You allude to my conduct last vacation.  I think perhaps you refer to my speaking about teaching.  Oh John -- do not for one moment think that if it were given me to choose between becoming your wife next fall and becoming a teacher I should not unhesitatingly decide for the first.  I remember well how I felt at the time of that conversation.  It seemed to me that you would like to have me teach, provided the place was a good one & I have always felt since I have been here that it would be gratifying to you to have me return as a teacher.  & from that feeling has arisen the desire ever to do so.  If we were sure that we could not be settled before Spring, I think it would be better for me to teach than to remain at home.  I have no desire so strong as to be united with you.  And when I think that it may not be permitted before another Spring I cannot endure the thought -- and when I think that it may be in a few months I am so happy that I cannot without great effort discharge my school duties.  Perhaps my last letter did seem to be wanting in spirit.  I felt very tired when I wrote it -- & it did not satisfy me.  I read it over and it seemed to me that there was not as much heart in it as I wished there was, but I had not time to write another.

My labors will be greater this term than ever before. I feel anxious to do as well in my studies as I can for I know the teachers expect a great deal of me.  

I have had a table given me and one or two other things appear as if there was some confidence in me at least. The girls say that I shall be invited back as teacher next year but I don't expect it. I wish I could see you and tell you all about these things. It is not pleasant to occupy a position which others covet, & which might subject one to envy & criticisms.  

To-morrow we have our first class meeting & I anticipate trouble from it. From some whisperings I suspect that I am a candidate for the Presidency.*  There are two parties -- electioneering &c. What shall I do if I am elected?  I feel that I cannot accept the offer. I do not think I have a single enemy in the class but there are a few as I learn who are anxious to get the power into their own hands. I hope I shall have decision & strength and wisdom to do right. Oh, I [wish?] to tell you of these things for there are no other one to whom I can speak of them.  Pray for me that I may. 
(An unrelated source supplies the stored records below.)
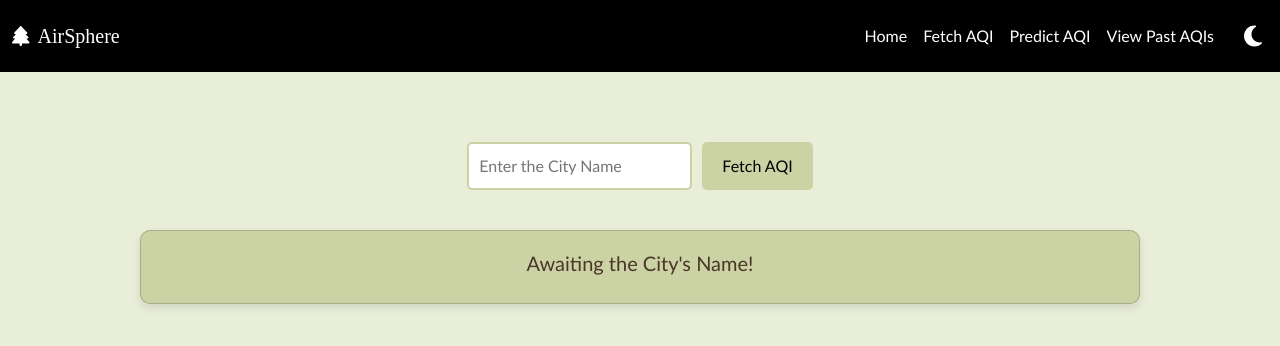
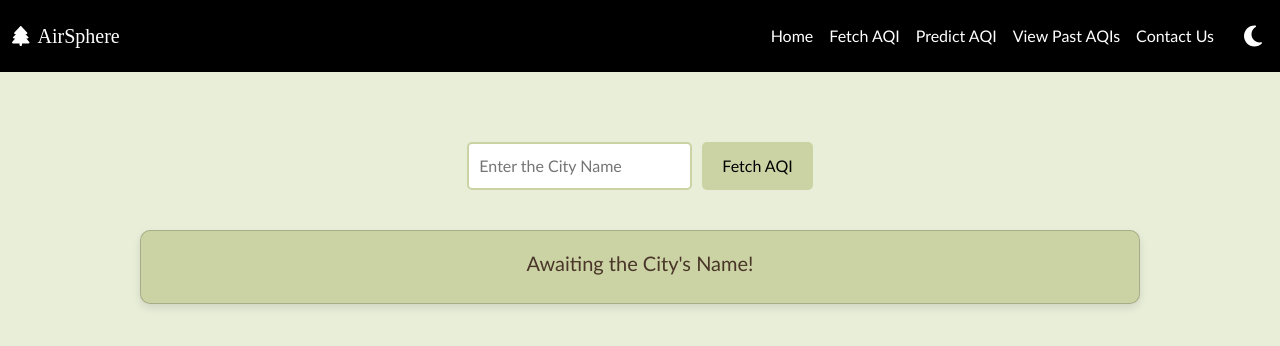
Before and after one commit to purnaa-l/AirVana-Frontend-Flask-and-GenAI, a React (Vite) app: page /fetch-aqi in a window 1280 px wide. Shown: the top 346 px of the page. Built offline with nearby package versions, Linux system fonts and the light colour scheme; a web font is replaced by a local one.

Commit message:
feat: Contact Us enhancements.

```diff
--- a/src/components/ContactForm.css
+++ b/src/components/ContactForm.css
@@ -27,7 +27,7 @@
   top: 0;
   left: 0;
   width: 200%;
-  height: 100%;
+  height: 200%;
   background: url('images/clouds.png') repeat-x;
   background-position: center; /* Center the image */
   height: 100vh; /* Set height to 100% of the viewport height */
@@ -40,15 +40,6 @@
   z-index: -1;
   opacity: 0.7;
 }
-
-/* @keyframes moveClouds {
-  from {
-    transform: translateX(0);
-  }
-  to {
-    transform: translateX(-100%);
-  }
-} */
 
 @keyframes moveClouds {
   from {
--- a/src/components/ContactForm.jsx
+++ b/src/components/ContactForm.jsx
@@ -66,6 +66,8 @@ const ContactForm = () => {
     catch{
       console.log("Error submitting data");
       toast.error("Something went wrong. Try again.")
+      setFormData({ name: "", email: "", mobileNumber: "", query: "" });
+
     }
   }
     else {
--- a/src/components/Navbar.tsx
+++ b/src/components/Navbar.tsx
@@ -41,6 +41,9 @@ function Navbar({ theme, toggleTheme }) {
             <li className="nav-item">
               <Link to="/view-past-aqis" className="nav-link" style={{ color: '#fff' }}>View Past AQIs</Link>
             </li>
+            <li className="nav-item">
+              <Link to="/contact-form" className="nav-link" style={{ color: '#fff' }}>Contact Us</Link>
+            </li>
           </ul>
           {/* Theme Toggle Button */}
           <button
```
Also changed, not shown: public/images/clouds.png.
The history of my friend's trials to wh. I alluded in my last involved things of such a nature that upon reflection it seemed best not to commit it to paper.  Things that we could better talk about than write.  
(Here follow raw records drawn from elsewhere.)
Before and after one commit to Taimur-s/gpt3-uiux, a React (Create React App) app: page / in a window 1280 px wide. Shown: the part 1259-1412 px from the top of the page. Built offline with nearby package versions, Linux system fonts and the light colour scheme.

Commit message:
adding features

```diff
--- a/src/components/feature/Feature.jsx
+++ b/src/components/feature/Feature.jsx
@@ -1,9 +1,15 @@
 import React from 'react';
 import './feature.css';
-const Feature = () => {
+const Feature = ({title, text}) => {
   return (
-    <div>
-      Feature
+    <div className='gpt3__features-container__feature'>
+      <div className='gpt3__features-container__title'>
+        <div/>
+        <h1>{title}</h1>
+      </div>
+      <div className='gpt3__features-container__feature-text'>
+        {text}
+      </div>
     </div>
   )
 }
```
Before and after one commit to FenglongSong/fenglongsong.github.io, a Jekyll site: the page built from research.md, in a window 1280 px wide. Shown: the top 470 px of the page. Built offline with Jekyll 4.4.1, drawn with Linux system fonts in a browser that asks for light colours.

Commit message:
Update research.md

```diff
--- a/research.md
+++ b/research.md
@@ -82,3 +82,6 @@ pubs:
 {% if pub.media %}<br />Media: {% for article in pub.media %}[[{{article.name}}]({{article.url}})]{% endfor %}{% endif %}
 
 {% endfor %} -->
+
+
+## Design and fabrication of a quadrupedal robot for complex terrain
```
I have been interrupted two hours since beginning this letter and have been obliged to finish it in the greatest haste.  My love I will not neglect you.  Oh tell me when my letters seem cold.  My heart is always warm. I love you increasingly.  Forgive me that I have pained you, I have done it unconsciously.  I love you, love you.  When shall I see you?  Oh, I shall have so much to [?] into your heart.  I must bid you "good night".

I am your own Louisa

Shall I hear from you on Sat.?  If there is anything still unexplained, oh tell me.  I do love you & you must not doubt it.

 * Mrs. Helen French Gulliver, a classmate of Louisa Dickinson, wrote in 1881: "Louisa entered the Senior Class, a stranger.  The class numbered nearly sixty, and there were many women of fine abilities and lovely character in it.  In a very brief time Louisa took, unconsciously to herself, the first place among us. . . . The class showed its appreciation of her by desiring to make her Class President. She declined the honor, believing it should be given to one who had been a member of the class from its first year."  
finding aidoriginal